Beef with (mushroom) soup (mixture)163135310638
Ham or pork with (mushroom) soup (mixture)15374010299
Chicken or turkey with (mushroom) soup (mixture)16364810299
Beef and potatoes with cream sauce, white sauce or mushroom soup-based sauce (mixture)8941920317
Beef and noodles with (mushroom) soup (mixture)131063810244
Beef and rice with (mushroom) soup (mixture)81372220517
Porcupine balls with (mushroom) soup (mixture)101183210593
Ham and rice with (mushroom) soup (mixture)71441220696
Sausage and rice with (mushroom) soup (mixture)613102110464
Chicken or turkey and noodles with (mushroom) soup (mixture)101353411229

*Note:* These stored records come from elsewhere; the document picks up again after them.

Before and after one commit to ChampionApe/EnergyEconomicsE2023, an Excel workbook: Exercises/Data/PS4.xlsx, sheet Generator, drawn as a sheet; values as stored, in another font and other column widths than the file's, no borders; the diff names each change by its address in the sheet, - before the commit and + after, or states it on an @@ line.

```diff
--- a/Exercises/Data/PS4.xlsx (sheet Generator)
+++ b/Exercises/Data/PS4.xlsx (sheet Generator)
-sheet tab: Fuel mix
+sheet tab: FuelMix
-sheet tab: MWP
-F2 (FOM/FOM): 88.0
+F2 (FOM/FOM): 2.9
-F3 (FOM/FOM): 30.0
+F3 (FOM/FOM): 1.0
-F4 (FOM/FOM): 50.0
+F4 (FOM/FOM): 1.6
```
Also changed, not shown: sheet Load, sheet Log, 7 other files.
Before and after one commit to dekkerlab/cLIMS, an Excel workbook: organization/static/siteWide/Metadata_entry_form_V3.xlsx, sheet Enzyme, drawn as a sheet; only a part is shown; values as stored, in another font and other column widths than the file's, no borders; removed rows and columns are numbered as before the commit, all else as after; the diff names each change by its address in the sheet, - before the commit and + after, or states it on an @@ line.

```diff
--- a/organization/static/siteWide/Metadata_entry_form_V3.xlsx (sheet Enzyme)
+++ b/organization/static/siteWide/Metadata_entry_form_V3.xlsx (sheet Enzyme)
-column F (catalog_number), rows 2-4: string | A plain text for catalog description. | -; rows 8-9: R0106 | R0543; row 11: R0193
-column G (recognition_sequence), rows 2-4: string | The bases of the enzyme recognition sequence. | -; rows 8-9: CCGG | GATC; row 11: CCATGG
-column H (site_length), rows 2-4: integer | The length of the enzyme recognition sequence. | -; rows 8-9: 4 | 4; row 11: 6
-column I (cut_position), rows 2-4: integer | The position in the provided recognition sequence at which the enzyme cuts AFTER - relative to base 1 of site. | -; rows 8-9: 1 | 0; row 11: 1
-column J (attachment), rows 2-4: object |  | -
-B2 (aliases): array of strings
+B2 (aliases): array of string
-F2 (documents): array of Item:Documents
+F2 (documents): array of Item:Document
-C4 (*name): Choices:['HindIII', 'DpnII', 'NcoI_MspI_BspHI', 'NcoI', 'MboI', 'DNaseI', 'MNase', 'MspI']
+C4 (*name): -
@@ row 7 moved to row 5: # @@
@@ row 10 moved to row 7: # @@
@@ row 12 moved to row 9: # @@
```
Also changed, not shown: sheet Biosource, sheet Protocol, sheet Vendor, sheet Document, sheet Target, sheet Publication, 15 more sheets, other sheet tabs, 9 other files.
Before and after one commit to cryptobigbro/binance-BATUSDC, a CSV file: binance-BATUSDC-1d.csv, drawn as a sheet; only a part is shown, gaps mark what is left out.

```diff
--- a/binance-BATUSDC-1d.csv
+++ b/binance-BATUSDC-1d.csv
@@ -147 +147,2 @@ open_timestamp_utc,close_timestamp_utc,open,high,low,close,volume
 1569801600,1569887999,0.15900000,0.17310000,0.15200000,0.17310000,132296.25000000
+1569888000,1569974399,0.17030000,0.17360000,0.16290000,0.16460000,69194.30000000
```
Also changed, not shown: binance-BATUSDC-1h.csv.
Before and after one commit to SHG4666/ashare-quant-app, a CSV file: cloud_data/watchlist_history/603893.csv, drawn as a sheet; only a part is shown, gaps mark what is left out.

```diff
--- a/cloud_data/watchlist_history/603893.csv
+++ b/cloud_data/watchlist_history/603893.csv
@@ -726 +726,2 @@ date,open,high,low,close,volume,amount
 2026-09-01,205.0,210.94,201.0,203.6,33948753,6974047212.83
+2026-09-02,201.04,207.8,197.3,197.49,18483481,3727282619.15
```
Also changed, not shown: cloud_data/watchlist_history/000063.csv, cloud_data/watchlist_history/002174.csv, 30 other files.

Chicken or turkey and rice with (mushroom) soup (mixture)111482610423
Tuna noodle casserole with (mushroom) soup121481511340
Tuna and rice with (mushroom) soup (mixture)8135520497
Fish and rice with (mushroom) soup8134820506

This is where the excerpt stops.